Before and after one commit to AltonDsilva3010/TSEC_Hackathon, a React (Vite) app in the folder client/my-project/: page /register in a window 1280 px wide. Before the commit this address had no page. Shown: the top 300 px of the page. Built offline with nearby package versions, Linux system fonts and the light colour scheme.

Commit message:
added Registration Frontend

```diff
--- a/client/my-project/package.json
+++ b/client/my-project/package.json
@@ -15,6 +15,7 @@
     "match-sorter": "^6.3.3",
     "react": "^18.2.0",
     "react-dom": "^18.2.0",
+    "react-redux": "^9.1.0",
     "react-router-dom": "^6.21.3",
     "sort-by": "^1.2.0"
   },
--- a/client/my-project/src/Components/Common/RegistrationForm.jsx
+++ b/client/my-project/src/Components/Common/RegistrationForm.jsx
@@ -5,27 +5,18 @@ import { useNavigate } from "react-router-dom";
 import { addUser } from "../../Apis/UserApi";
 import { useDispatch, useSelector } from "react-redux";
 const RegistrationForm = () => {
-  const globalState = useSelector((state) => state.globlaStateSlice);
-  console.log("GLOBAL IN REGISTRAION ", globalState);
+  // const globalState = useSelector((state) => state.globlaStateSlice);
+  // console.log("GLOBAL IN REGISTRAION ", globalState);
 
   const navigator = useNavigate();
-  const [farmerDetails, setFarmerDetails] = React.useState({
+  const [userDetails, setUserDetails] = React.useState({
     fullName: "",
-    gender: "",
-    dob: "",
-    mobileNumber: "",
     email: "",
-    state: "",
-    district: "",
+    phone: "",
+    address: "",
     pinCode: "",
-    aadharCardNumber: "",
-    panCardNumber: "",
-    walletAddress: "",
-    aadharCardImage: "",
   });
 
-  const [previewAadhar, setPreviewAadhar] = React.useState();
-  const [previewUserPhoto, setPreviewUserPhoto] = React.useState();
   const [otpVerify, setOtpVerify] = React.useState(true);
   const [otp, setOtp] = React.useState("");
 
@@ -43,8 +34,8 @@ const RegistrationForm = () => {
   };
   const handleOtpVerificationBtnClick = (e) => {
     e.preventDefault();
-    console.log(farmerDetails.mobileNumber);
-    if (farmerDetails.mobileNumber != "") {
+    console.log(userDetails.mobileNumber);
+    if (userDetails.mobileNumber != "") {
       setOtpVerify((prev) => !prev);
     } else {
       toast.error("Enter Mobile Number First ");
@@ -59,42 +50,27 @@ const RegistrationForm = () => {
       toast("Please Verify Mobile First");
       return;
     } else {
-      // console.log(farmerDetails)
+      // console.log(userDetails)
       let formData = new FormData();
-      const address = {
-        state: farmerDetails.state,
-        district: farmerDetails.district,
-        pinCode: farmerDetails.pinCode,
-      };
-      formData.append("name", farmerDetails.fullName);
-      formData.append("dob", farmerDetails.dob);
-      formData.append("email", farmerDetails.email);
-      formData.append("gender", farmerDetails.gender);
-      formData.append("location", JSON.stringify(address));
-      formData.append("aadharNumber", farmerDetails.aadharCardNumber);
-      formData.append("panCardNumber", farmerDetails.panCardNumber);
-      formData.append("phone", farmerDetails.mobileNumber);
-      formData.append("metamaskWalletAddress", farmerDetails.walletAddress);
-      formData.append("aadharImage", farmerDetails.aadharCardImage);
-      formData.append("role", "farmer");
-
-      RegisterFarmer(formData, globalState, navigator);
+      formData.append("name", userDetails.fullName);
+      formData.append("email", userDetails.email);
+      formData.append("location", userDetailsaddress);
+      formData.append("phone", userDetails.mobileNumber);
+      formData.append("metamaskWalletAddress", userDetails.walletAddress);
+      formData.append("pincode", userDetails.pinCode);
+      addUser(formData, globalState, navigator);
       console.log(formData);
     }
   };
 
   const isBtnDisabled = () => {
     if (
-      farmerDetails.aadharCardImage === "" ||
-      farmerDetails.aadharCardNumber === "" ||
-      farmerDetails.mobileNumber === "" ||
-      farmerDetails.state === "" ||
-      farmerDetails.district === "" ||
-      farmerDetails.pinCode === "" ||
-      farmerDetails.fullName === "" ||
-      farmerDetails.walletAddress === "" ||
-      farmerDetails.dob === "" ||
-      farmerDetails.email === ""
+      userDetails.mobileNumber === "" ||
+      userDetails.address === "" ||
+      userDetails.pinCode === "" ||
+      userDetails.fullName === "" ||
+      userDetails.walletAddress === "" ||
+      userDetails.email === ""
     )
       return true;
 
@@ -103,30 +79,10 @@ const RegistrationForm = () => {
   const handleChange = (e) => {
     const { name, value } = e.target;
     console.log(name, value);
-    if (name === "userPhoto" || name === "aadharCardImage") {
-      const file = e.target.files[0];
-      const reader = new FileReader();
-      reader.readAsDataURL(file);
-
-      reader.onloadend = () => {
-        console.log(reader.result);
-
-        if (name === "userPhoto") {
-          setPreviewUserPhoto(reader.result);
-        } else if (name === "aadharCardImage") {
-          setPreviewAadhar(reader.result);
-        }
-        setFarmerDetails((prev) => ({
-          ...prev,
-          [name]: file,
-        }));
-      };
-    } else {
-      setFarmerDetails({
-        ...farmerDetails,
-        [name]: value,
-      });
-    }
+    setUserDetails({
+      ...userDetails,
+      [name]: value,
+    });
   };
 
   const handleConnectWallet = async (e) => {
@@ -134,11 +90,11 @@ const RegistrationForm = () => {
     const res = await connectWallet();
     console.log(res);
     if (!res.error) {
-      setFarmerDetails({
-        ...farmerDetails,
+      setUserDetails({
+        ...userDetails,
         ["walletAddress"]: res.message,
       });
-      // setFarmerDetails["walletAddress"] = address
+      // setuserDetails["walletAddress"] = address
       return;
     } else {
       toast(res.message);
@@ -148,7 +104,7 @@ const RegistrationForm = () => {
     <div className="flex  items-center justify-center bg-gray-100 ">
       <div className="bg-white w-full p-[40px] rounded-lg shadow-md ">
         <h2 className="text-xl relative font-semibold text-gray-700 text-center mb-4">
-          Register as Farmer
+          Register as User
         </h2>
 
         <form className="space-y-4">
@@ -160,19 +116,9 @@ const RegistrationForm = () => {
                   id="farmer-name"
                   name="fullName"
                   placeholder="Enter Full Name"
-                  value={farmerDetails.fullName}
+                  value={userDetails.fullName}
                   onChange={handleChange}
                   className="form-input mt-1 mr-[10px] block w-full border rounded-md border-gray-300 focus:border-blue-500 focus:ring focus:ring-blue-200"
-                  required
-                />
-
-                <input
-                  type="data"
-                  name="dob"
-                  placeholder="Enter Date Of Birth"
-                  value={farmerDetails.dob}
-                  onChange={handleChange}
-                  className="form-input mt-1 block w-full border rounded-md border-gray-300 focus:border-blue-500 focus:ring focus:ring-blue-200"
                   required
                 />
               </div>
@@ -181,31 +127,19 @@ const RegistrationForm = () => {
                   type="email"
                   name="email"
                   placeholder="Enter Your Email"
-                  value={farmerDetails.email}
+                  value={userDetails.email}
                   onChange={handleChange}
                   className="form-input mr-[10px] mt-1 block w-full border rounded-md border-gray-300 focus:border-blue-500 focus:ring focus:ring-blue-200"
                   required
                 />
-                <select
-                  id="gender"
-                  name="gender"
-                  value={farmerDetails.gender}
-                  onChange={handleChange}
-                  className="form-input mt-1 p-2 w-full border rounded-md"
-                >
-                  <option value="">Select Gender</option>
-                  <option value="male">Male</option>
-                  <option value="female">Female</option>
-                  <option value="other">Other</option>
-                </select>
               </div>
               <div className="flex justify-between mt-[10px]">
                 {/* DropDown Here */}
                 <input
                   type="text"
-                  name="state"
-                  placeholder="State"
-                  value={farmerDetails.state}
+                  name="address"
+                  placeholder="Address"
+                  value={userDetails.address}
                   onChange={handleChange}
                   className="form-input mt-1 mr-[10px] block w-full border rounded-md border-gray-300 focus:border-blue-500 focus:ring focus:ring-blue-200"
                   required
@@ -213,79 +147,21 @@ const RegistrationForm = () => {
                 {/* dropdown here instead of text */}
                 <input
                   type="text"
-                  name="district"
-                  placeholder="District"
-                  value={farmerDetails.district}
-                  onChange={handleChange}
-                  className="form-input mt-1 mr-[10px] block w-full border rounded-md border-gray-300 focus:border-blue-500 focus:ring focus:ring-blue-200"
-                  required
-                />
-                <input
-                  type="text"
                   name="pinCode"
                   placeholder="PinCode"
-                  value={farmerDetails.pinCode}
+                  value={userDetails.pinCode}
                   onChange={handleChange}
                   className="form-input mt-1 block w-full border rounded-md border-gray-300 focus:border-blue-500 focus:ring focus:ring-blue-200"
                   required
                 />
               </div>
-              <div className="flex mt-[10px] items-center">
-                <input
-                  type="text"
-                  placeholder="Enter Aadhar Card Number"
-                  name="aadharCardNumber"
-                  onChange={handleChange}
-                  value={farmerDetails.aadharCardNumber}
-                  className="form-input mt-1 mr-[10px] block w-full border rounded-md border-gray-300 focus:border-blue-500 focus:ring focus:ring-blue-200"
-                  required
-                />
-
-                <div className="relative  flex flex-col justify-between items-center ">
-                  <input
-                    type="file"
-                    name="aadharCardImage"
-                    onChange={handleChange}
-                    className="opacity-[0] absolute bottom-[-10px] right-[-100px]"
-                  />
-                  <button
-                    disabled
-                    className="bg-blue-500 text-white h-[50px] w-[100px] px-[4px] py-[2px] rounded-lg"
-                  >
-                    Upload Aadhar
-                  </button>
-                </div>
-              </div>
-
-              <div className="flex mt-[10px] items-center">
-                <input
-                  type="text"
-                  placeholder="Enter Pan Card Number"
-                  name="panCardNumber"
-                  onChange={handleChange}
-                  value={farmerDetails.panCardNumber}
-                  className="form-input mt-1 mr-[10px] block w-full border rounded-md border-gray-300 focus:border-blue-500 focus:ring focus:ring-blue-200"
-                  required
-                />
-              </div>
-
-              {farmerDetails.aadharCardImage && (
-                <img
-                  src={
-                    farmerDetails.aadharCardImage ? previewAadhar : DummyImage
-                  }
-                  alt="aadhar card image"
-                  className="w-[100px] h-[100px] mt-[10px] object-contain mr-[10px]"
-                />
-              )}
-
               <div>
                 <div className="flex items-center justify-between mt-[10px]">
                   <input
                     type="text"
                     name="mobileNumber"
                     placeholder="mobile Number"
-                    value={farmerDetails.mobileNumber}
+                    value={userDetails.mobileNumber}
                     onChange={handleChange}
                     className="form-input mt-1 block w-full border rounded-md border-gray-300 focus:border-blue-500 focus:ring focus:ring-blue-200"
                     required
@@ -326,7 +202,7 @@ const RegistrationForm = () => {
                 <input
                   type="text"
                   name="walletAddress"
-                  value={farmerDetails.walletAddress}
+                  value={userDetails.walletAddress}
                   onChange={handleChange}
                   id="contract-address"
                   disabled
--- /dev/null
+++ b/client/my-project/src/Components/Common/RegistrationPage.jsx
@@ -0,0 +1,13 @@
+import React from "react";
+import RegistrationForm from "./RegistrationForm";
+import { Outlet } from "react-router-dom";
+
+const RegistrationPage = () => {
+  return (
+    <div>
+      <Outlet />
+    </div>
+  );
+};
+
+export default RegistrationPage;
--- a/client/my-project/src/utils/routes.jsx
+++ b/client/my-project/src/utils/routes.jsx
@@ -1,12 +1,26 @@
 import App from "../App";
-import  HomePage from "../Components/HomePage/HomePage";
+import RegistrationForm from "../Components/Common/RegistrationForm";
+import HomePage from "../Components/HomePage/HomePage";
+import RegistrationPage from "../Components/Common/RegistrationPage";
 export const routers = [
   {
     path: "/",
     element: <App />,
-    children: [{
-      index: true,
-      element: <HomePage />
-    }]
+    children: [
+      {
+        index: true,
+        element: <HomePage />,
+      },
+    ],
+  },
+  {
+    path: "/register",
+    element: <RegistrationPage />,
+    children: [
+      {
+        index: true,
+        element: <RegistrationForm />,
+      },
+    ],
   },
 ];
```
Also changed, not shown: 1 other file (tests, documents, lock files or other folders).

▶ _Goal of the exercise_
I need each line from the listing where the word "gray" occurs.

▶ _Reply to the exercise_
     <div className="flex  items-center justify-center bg-gray-100 ">
         <h2 className="text-xl relative font-semibold text-gray-700 text-center mb-4">
                   className="form-input mt-1 mr-[10px] block w-full border rounded-md border-gray-300 focus:border-blue-500 focus:ring focus:ring-blue-200"
-                  className="form-input mt-1 block w-full border rounded-md border-gray-300 focus:border-blue-500 focus:ring focus:ring-blue-200"
                   className="form-input mr-[10px] mt-1 block w-full border rounded-md border-gray-300 focus:border-blue-500 focus:ring focus:ring-blue-200"
                   className="form-input mt-1 mr-[10px] block w-full border rounded-md border-gray-300 focus:border-blue-500 focus:ring focus:ring-blue-200"
-                  className="form-input mt-1 mr-[10px] block w-full border rounded-md border-gray-300 focus:border-blue-500 focus:ring focus:ring-blue-200"
                   className="form-input mt-1 block w-full border rounded-md border-gray-300 focus:border-blue-500 focus:ring focus:ring-blue-200"
-                  className="form-input mt-1 mr-[10px] block w-full border rounded-md border-gray-300 focus:border-blue-500 focus:ring focus:ring-blue-200"
-                  className="form-input mt-1 mr-[10px] block w-full border rounded-md border-gray-300 focus:border-blue-500 focus:ring focus:ring-blue-200"
                     className="form-input mt-1 block w-full border rounded-md border-gray-300 focus:border-blue-500 focus:ring focus:ring-blue-200"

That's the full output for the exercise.